Panthertown Valley is a rare formation in the Southeast. Briefly, it’s a huge, U-shaped high elevation valley. This type of valley is extremely rare in the Eastern highlands, and especially rare when the area remains largely undeveloped.
Much of Panthertown Valley lies at, or just above 3,400 feet above sea level. It is surrounded by peaks that range from 4,000 to 4,800 feet. The valley floor is home to a number of rare high bogs and many streams cut through the valley before pouring out of the Panthertown area to tumble down the Blue Ridge escarpment to the east.
The entire area from Highlands NC to Panthertown is often referred to as the “Yosemite of the East”. Not in least part because of the number of granite plutons that dot the region, and for the amazing number of spectacular waterfalls in this relatively compact vicinity. The two highest cliffs in the eastern USA are in this area, and the climbing opportunities are many and varied.
At several overlooks in and around Panthertown Valley, one becomes acutely aware of the climbing walls in the valley. At both Salt Rock overlook and on the cliffs of Little Green Mountain, there are large walls of granite to be seen in almost every direction. The valley remains a climbers delight, and yet is lightly visited. There are also great opportunities for whitewater rafting in the streams within this great valley.
In the mid-80s, when the undeveloped 7,000 acres of Panthertown were made available for sale, both the Nature Conservancy and the state of North Carolina expressed interest in nabbing this huge chunk of real estate so that it could be preserved as wilderness. However, the Duke Power Company, with its bottomless pockets, stepped in and grabbed the land before it could be preserved. They took a power line right of way that almost bisects the valley, into which they assembled a series of towers, and so what would otherwise be unbroken wilderness is cut by an enormous slash through the center of Panthertown. After Duke Power had taken their right of way and made this most painful cut, they “generously” sold off the remainder of the valley to the Nature Conservancy who then transferred ownership to the National Forest Service, thus grabbing a hefty period of good neighbor propaganda for the rapacious corporate titan.

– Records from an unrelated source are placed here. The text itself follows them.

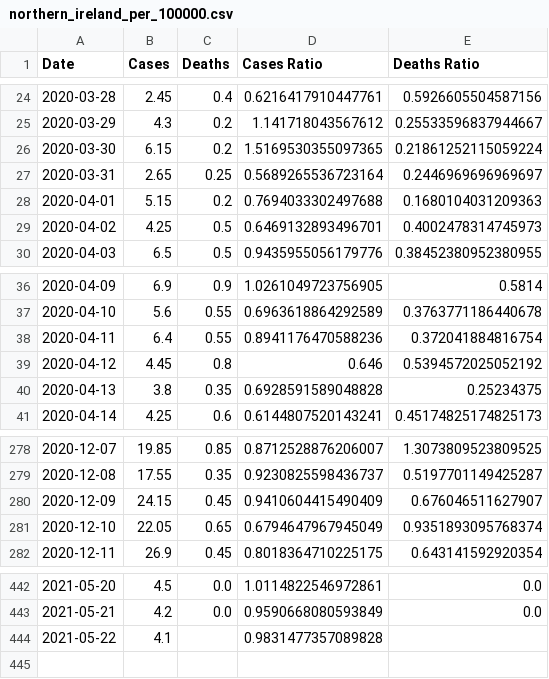
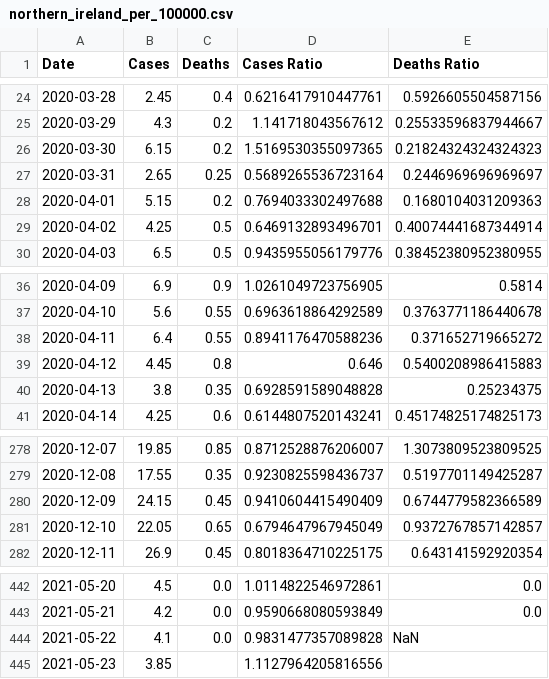
Before and after one commit to robertgauld/scotland-covid19-data, a CSV file: public/northern_ireland_per_100000.csv, drawn as a sheet; only a part is shown, gaps mark what is left out.

```diff
--- a/public/northern_ireland_per_100000.csv
+++ b/public/northern_ireland_per_100000.csv
@@ -25,6 +25,6 @@ Date,Cases,Deaths,Cases Ratio,Deaths Ratio
 2020-03-29,4.3,0.2,1.141718043567612,0.25533596837944667
-2020-03-30,6.15,0.2,1.5169530355097365,0.21861252115059224
+2020-03-30,6.15,0.2,1.5169530355097365,0.21824324324324323
 2020-03-31,2.65,0.25,0.5689265536723164,0.2446969696969697
 2020-04-01,5.15,0.2,0.7694033302497688,0.1680104031209363
-2020-04-02,4.25,0.5,0.6469132893496701,0.4002478314745973
+2020-04-02,4.25,0.5,0.6469132893496701,0.40074441687344914
 2020-04-03,6.5,0.5,0.9435955056179776,0.38452380952380955
@@ -37,4 +37,4 @@ Date,Cases,Deaths,Cases Ratio,Deaths Ratio
 2020-04-10,5.6,0.55,0.6963618864292589,0.3763771186440678
-2020-04-11,6.4,0.55,0.8941176470588236,0.372041884816754
-2020-04-12,4.45,0.8,0.646,0.5394572025052192
+2020-04-11,6.4,0.55,0.8941176470588236,0.371652719665272
+2020-04-12,4.45,0.8,0.646,0.5400208986415883
 2020-04-13,3.8,0.35,0.6928591589048828,0.25234375
@@ -279,4 +279,4 @@ Date,Cases,Deaths,Cases Ratio,Deaths Ratio
 2020-12-08,17.55,0.35,0.9230825598436737,0.5197701149425287
-2020-12-09,24.15,0.45,0.9410604415490409,0.676046511627907
-2020-12-10,22.05,0.65,0.6794647967945049,0.9351893095768374
+2020-12-09,24.15,0.45,0.9410604415490409,0.6744779582366589
+2020-12-10,22.05,0.65,0.6794647967945049,0.9372767857142857
 2020-12-11,26.9,0.45,0.8018364710225175,0.643141592920354
@@ -443,2 +443,3 @@ Date,Cases,Deaths,Cases Ratio,Deaths Ratio
 2021-05-21,4.2,0.0,0.9590668080593849,0.0
-2021-05-22,4.1,,0.9831477357089828,
+2021-05-22,4.1,0.0,0.9831477357089828,NaN
+2021-05-23,3.85,,1.1127964205816556,
```
Also changed, not shown: public/england_per_100000.csv, public/scotland_per_100000.csv, 50 other files.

Today, Panthertown Valley is a slowly recovering ecosystem. Long abused by timbering interests and the accompanying problems of wildfire and erosion, the forests there are just beginning to get back to something like normal. Of course the hemlocks trees there are doomed from the hemlock wooly adelgid infestation, but many of the other trees are doing well. The water table is relatively pristine and is home to native brook trout that ply the cold, clean waters to be found there. Panthertown is also good bear habitat, and coyotes have moved into the valley. High dollar real estate development encroaches on every side of Panthertown, and vistas that once revealed only unbroken forests now are marred by big homes sitting high on ridges owned by the wealthy elite.
Still and all, one can definitely find real solitude within the almost 7,000 acres of Panthertown. You won’t see or hear any panthers, but you will enjoy mountain vistas and amazing waterfalls and hear the sound of clear, free-running streams and cataracts. For something akin to a wilderness experience, Panthertown Valley is worth visiting.

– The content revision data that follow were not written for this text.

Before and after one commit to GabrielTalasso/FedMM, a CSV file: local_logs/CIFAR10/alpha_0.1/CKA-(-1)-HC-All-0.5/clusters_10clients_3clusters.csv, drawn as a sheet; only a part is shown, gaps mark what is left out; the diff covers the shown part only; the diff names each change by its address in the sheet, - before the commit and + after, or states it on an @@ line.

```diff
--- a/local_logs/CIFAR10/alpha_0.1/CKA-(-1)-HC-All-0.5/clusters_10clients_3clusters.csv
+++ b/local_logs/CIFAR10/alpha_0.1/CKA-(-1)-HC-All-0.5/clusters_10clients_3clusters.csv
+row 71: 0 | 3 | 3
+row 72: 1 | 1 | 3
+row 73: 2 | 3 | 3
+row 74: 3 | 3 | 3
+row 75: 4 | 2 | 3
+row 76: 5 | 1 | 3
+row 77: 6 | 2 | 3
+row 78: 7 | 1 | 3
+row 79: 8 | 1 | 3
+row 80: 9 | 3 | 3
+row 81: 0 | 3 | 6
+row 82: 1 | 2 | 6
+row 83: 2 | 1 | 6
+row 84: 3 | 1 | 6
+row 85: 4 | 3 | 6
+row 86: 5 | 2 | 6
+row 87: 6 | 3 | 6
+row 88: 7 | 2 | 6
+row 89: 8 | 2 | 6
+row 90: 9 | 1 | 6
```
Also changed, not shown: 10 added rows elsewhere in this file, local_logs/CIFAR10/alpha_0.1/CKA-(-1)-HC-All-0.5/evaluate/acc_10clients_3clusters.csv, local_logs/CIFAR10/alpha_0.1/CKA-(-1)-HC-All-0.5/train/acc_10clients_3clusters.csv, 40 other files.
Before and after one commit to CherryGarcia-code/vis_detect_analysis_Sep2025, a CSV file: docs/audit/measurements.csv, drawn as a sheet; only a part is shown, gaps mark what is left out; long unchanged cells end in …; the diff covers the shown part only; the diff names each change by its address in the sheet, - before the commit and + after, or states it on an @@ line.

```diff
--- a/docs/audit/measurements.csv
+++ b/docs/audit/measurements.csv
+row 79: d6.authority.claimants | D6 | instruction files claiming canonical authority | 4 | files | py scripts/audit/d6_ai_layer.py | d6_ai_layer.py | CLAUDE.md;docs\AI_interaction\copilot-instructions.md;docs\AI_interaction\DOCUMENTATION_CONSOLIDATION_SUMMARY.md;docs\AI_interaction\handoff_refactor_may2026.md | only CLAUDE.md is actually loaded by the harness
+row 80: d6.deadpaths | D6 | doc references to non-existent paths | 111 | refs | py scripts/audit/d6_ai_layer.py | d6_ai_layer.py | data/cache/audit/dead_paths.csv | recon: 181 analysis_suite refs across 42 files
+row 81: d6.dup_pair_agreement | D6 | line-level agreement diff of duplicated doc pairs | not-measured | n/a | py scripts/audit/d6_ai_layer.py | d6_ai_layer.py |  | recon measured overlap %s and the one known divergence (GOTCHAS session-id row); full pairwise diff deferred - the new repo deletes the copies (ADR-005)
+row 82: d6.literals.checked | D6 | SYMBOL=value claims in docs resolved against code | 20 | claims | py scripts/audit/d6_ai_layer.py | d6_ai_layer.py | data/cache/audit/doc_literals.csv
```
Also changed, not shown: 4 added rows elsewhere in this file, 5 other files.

Getting ThereDirections East Entrance (Cold Mountain Road)
Take I-240 West to I-26 East to the Asheville Airport, exit 40. Turn right onto NC 280; follow this for 16 miles to Brevard. At the intersection with US 64/276, continue straight onto this dual highway. In downtown Breavard, US 276 heads right; stay straight on US 64. US 64 bears right after passing through brevard. Follow US 64 for about 15 miles (it becomes very curvy) to the intersection with NC 281; turn right. See below.
Follow US 64 East to Cashiers. 13 miles past the stoplight in Cashiers, just past the Lake Toxaway dam, turn left on NC 281.
from NC 281, go 0.8 miles and turn left on Cold Mountain Road (the fire station is on the right). Proceed just under 6 miles up Cold Mountain Road; the road turns to gravel. At a sharp left turn, a sign will indicate the Panthertown parking is just ahead. It is 0.1 mile from the sharp left turn to a gravel road on the right signed for the parking area; the road is about 0.1 mile long and the parking area is just a wide spot at the end of the road.
Directions West Entrance (Salt Rock Gap)
See above directions to NC 281, except continue past 281 on US 64 for 8 miles. Turn right on Cedar Creek Road, go 2.3 miles, then turn right on Breedlove Road. The parking area is at the end of the road in just under 4 miles.
Take US 64 East to Cashiers. 2 miles past the stoplight, turn left on Cedar Creek Road. Go 2.3 miles and turn right on Breedlove Road. The parking area is at the end of the road in just under 4 miles.
Prime bear habitat. Hang all food. Keep food out of tents. Lots of coyotes in the area, too. Please do not build fires on the granite mountaintops. Also, do not clear old wood from these areas, and stay off of the rare plants that grown on the cliff faces and exposed rocky areas.
CampingAs these are National Forest lands, you can camp just about wherever you damned well please. Just use common sense. Don't camp in low areas that are prone to flash flooding.
External LinksNational Forest Trail Map
Hiking in Western NC